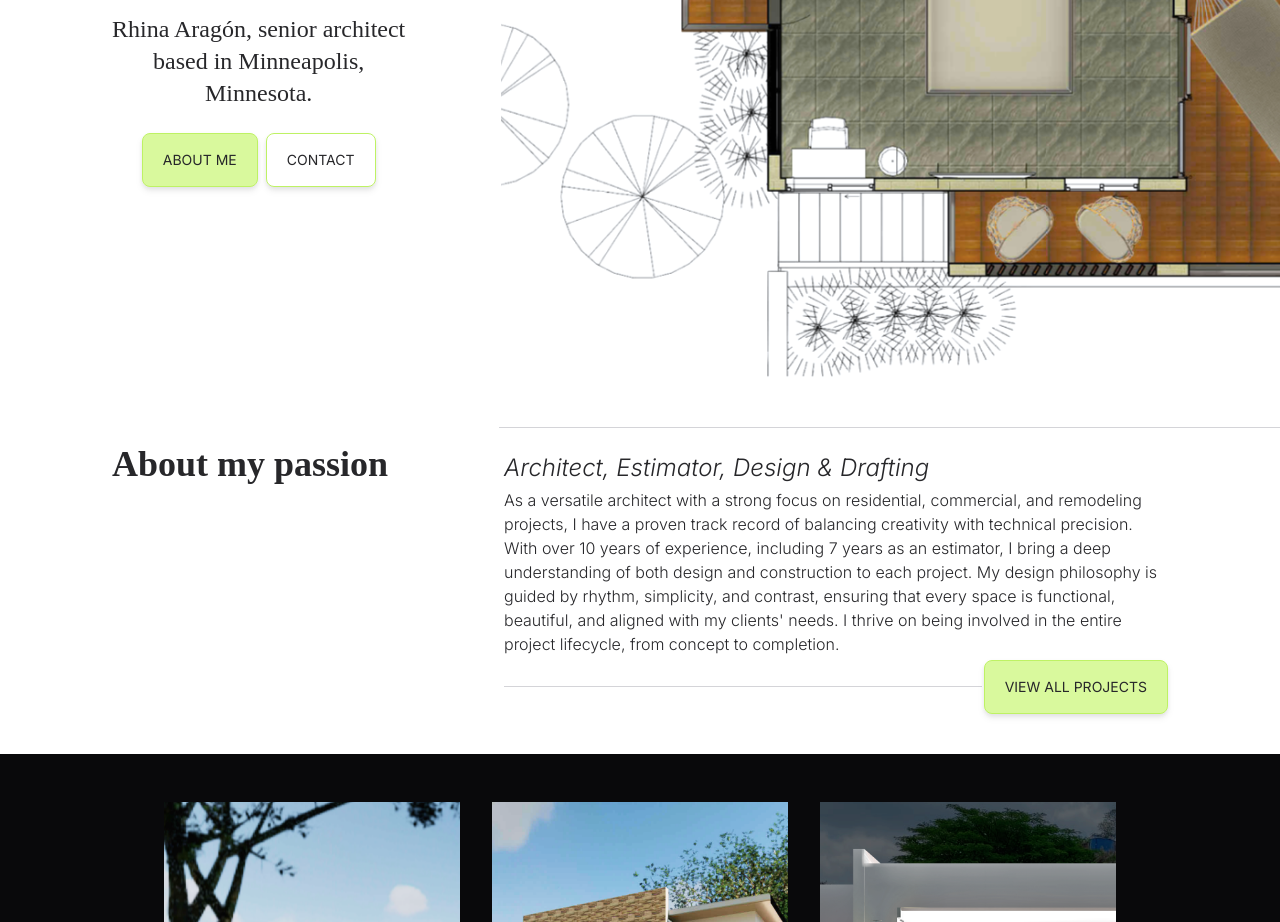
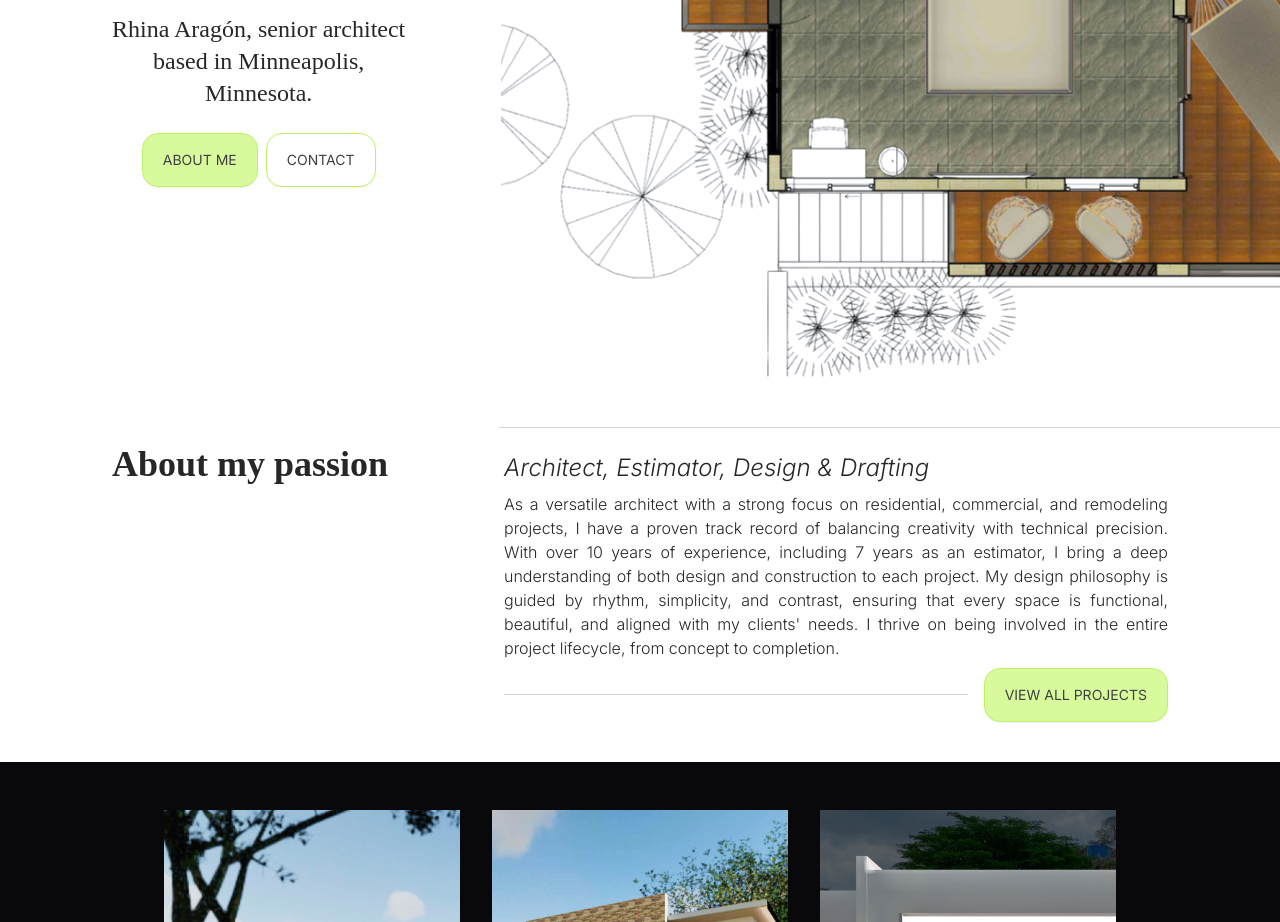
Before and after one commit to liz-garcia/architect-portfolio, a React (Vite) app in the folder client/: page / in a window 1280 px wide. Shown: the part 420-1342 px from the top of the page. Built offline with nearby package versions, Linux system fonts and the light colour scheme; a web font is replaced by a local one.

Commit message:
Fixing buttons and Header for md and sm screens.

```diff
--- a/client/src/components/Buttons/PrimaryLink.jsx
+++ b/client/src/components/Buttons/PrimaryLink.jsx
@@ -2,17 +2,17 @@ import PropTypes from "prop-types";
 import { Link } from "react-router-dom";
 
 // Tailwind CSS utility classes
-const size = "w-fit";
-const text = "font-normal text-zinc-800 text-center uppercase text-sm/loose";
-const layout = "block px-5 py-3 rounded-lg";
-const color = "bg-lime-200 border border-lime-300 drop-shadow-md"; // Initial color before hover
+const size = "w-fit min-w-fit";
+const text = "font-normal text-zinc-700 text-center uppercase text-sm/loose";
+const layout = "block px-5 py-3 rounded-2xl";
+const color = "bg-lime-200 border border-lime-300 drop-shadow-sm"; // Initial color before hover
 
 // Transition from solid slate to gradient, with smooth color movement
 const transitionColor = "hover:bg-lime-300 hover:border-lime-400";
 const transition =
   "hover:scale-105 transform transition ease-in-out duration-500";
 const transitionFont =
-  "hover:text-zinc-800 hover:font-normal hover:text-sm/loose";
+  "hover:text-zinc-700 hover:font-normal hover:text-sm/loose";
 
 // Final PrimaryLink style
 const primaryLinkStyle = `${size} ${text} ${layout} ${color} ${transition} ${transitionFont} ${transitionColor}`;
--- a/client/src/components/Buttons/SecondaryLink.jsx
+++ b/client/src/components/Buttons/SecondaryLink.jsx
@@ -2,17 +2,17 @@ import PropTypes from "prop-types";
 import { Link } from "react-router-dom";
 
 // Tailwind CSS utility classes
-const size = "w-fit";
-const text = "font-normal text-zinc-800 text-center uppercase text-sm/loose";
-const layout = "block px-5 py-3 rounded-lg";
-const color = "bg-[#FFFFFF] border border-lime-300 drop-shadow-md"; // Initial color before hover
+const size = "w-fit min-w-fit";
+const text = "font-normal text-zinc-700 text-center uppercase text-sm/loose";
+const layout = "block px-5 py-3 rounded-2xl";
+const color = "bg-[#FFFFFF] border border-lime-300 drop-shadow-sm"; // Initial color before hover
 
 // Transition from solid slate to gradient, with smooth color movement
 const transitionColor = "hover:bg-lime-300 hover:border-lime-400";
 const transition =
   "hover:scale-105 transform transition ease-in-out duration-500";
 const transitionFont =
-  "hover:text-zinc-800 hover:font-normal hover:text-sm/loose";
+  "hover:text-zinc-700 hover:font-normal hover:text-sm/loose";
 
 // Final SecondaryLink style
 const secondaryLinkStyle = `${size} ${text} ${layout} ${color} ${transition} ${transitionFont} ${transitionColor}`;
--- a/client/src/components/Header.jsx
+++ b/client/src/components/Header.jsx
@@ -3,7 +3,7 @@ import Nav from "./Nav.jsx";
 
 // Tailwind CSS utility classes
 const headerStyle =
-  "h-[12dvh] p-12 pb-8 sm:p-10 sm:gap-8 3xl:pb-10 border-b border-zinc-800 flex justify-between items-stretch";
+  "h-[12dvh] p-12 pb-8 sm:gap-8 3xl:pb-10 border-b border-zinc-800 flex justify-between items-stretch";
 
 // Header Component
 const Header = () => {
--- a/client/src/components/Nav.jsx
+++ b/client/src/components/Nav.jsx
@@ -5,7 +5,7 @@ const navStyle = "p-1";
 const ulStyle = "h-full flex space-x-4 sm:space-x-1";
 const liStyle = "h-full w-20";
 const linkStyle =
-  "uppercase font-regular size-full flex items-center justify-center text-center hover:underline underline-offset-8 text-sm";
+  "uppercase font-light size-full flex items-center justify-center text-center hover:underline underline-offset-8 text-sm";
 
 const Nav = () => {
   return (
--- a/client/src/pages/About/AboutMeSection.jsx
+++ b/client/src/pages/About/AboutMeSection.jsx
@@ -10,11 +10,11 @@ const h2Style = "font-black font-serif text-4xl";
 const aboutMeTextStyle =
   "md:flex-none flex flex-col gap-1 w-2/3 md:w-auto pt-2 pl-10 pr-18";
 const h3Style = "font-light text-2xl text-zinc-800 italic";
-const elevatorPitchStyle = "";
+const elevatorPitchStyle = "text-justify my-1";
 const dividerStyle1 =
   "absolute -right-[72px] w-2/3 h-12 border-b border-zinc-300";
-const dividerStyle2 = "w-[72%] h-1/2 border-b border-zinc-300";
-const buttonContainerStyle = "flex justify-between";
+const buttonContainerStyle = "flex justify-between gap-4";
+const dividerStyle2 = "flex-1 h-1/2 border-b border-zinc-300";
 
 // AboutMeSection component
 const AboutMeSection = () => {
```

_____

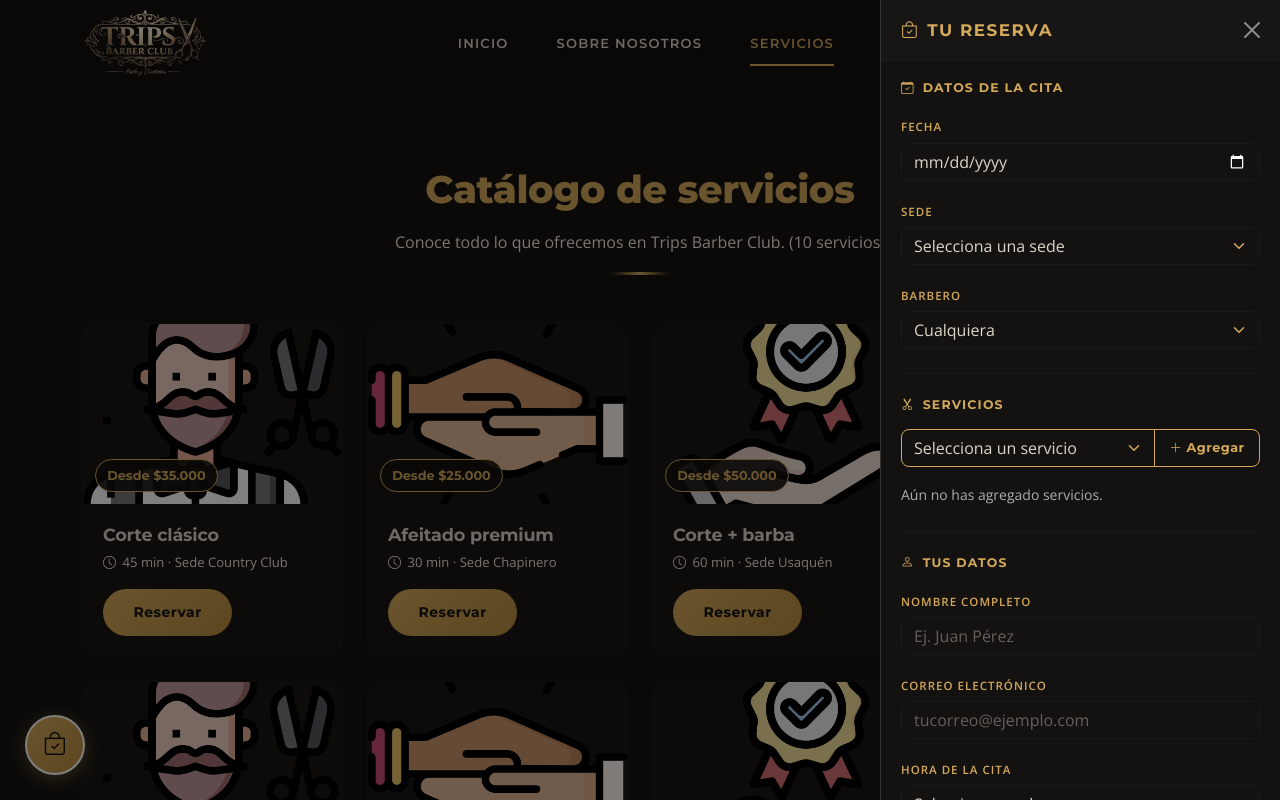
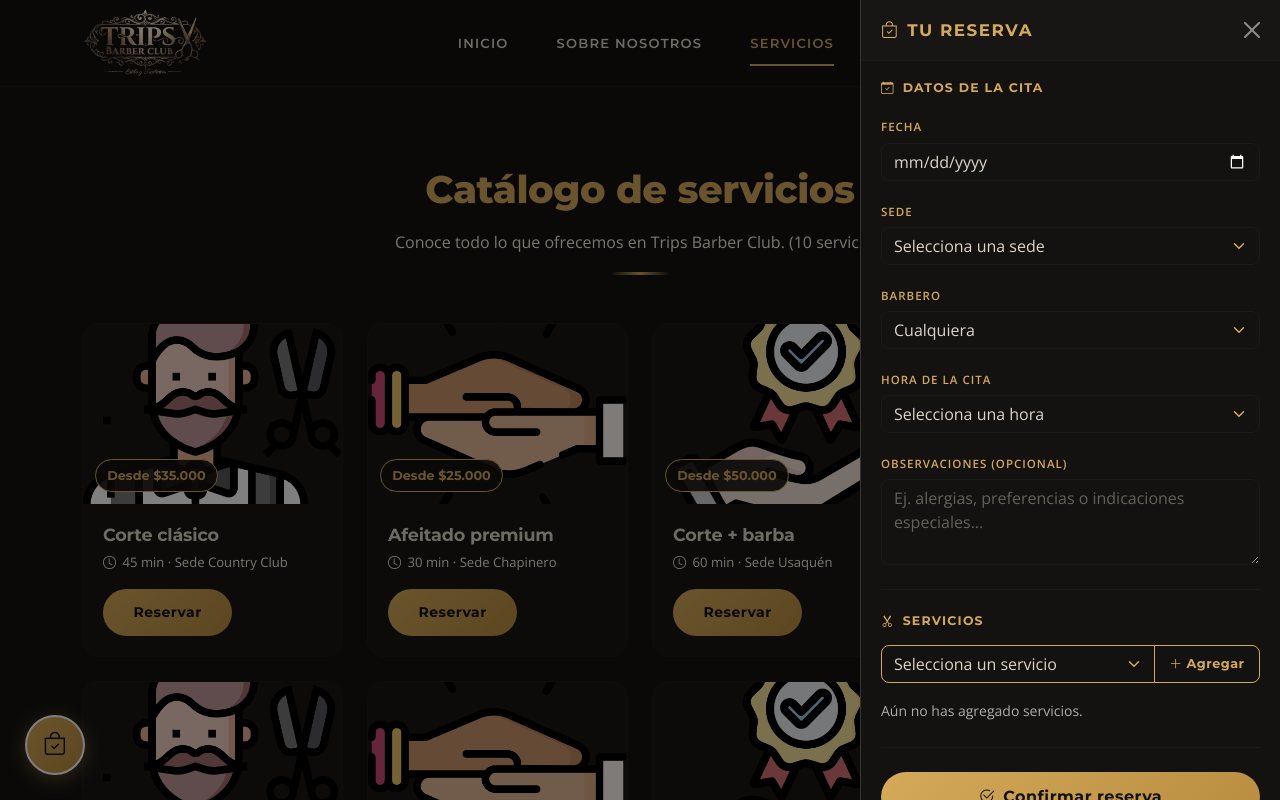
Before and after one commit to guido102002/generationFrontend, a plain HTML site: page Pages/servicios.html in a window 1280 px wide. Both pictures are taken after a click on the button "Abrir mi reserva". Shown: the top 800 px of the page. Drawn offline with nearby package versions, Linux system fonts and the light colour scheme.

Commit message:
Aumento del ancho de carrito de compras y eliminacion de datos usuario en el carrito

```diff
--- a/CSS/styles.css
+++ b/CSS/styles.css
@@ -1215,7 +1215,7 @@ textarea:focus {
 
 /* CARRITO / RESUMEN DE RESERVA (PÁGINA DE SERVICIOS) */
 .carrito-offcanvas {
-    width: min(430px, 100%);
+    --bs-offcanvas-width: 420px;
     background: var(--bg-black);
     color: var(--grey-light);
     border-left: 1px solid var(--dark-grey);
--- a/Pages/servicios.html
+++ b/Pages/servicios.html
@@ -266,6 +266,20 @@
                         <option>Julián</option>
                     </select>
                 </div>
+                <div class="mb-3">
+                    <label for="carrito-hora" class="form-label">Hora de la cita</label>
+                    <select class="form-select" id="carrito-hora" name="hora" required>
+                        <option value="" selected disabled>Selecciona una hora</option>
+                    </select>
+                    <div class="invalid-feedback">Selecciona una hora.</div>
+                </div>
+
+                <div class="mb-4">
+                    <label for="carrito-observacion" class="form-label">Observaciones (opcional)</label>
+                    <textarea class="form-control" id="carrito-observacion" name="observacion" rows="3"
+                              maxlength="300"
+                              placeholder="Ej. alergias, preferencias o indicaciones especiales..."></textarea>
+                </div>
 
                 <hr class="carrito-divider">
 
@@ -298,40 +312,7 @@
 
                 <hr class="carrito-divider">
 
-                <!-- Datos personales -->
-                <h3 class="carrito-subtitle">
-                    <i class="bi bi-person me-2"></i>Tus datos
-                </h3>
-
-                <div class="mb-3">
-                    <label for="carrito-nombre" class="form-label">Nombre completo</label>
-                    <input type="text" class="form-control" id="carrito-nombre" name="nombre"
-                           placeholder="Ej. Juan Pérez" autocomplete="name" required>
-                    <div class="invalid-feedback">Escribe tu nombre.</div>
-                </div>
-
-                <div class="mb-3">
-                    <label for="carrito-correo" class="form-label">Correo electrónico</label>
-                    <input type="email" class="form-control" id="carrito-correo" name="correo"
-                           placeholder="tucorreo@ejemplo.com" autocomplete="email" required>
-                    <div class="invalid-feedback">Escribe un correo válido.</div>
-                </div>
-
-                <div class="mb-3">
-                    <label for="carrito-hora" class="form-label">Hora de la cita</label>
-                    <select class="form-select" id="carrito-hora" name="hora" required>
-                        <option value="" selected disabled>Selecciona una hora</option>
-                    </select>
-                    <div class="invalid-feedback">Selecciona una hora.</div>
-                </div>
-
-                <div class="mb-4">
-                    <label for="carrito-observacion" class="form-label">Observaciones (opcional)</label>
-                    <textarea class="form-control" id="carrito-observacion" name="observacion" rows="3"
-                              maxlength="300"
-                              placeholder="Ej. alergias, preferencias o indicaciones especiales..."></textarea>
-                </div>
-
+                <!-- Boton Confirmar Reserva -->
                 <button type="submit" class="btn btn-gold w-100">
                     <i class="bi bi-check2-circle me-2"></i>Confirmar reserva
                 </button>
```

_____

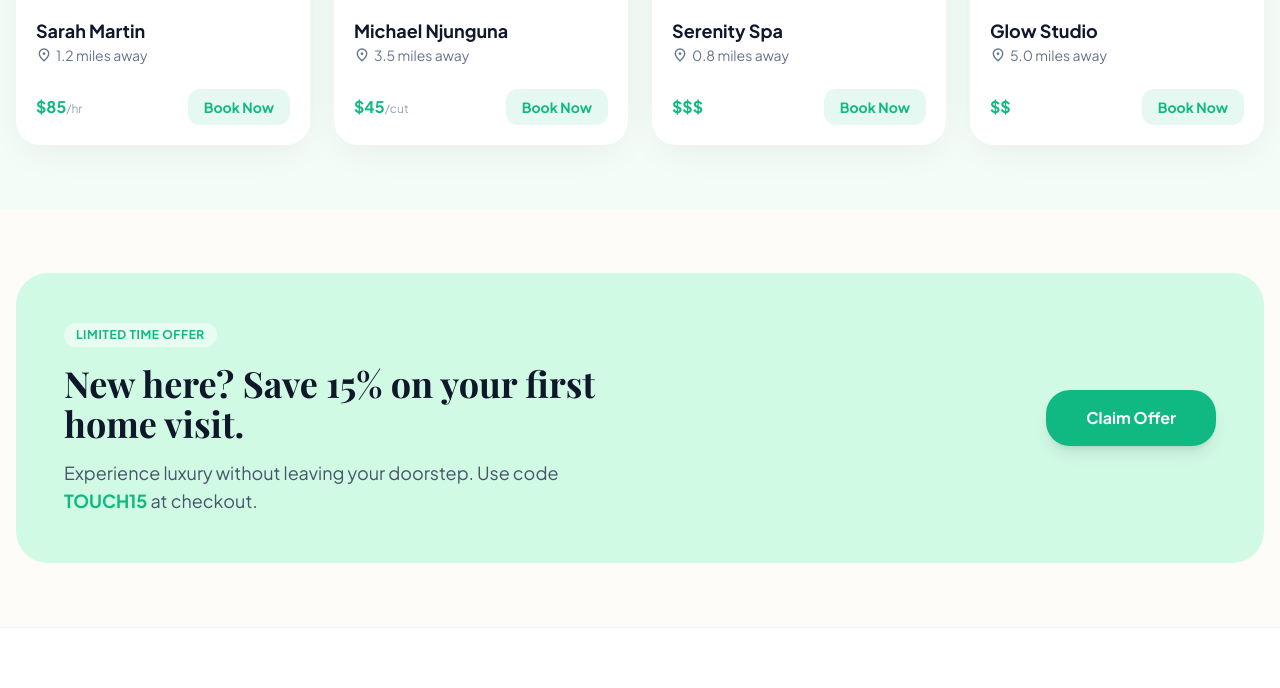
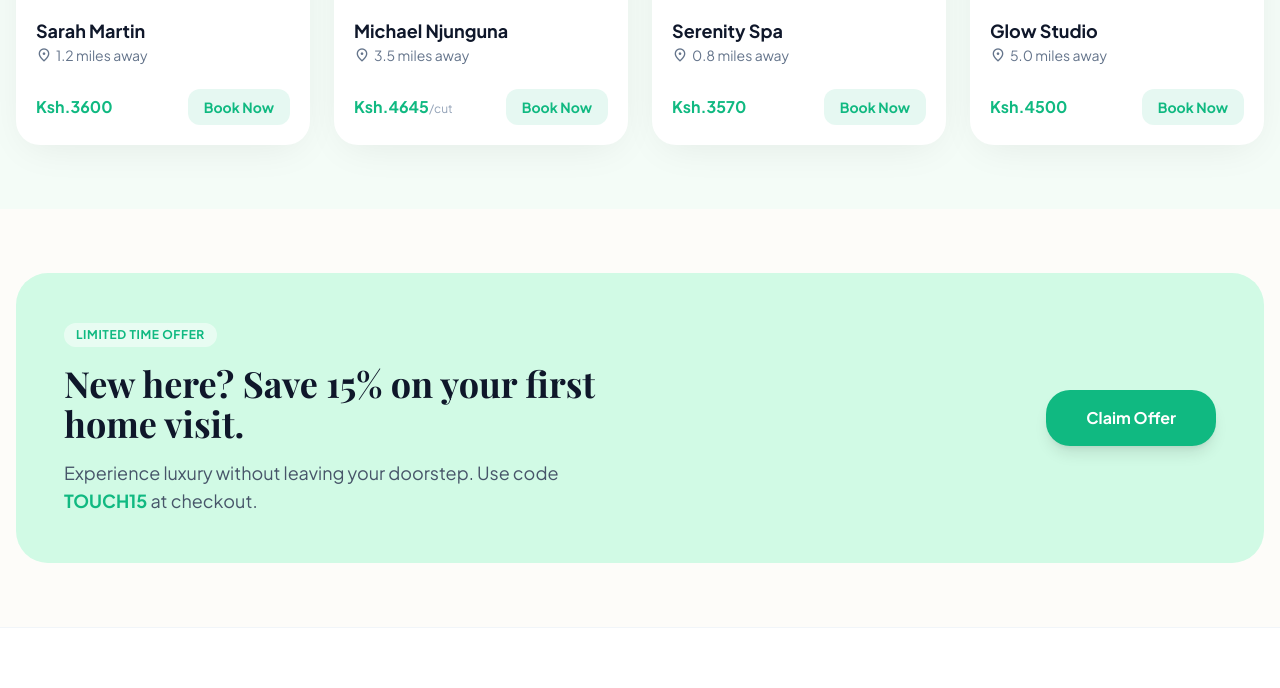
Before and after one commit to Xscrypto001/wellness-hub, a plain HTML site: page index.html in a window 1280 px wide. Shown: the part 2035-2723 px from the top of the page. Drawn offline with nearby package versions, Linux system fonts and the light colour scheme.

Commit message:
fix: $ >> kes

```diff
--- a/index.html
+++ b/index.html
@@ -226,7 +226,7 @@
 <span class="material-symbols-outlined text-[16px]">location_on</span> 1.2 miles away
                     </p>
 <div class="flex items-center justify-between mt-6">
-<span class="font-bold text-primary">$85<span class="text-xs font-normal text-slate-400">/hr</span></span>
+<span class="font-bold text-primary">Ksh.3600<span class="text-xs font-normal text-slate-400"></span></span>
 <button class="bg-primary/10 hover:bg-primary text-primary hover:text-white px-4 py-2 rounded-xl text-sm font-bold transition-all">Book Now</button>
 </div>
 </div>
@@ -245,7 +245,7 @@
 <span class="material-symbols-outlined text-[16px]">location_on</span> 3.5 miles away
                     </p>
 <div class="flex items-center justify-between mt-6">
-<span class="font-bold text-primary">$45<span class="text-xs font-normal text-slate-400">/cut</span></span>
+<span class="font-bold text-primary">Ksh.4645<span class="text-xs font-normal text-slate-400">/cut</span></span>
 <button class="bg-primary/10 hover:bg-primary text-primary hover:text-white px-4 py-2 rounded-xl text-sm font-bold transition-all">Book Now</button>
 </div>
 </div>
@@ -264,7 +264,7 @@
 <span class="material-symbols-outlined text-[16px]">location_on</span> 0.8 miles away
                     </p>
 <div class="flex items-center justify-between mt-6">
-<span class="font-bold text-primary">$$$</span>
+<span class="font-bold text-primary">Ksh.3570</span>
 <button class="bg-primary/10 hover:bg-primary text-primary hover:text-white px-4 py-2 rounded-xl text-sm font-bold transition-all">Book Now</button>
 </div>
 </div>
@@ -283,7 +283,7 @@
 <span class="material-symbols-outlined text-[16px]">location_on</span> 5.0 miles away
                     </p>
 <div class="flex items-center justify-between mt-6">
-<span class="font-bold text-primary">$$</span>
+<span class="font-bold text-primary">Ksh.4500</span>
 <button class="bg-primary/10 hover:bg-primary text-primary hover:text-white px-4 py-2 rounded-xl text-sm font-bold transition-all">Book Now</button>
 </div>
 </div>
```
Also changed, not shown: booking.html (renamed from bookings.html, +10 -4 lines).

_____

■ Exercise aim ■
Copy out, from the listing above, every line that contains the string "AboutMeSection".

■ Answer to this exercise ■
--- a/client/src/pages/About/AboutMeSection.jsx
+++ b/client/src/pages/About/AboutMeSection.jsx
 // AboutMeSection component
 const AboutMeSection = () => {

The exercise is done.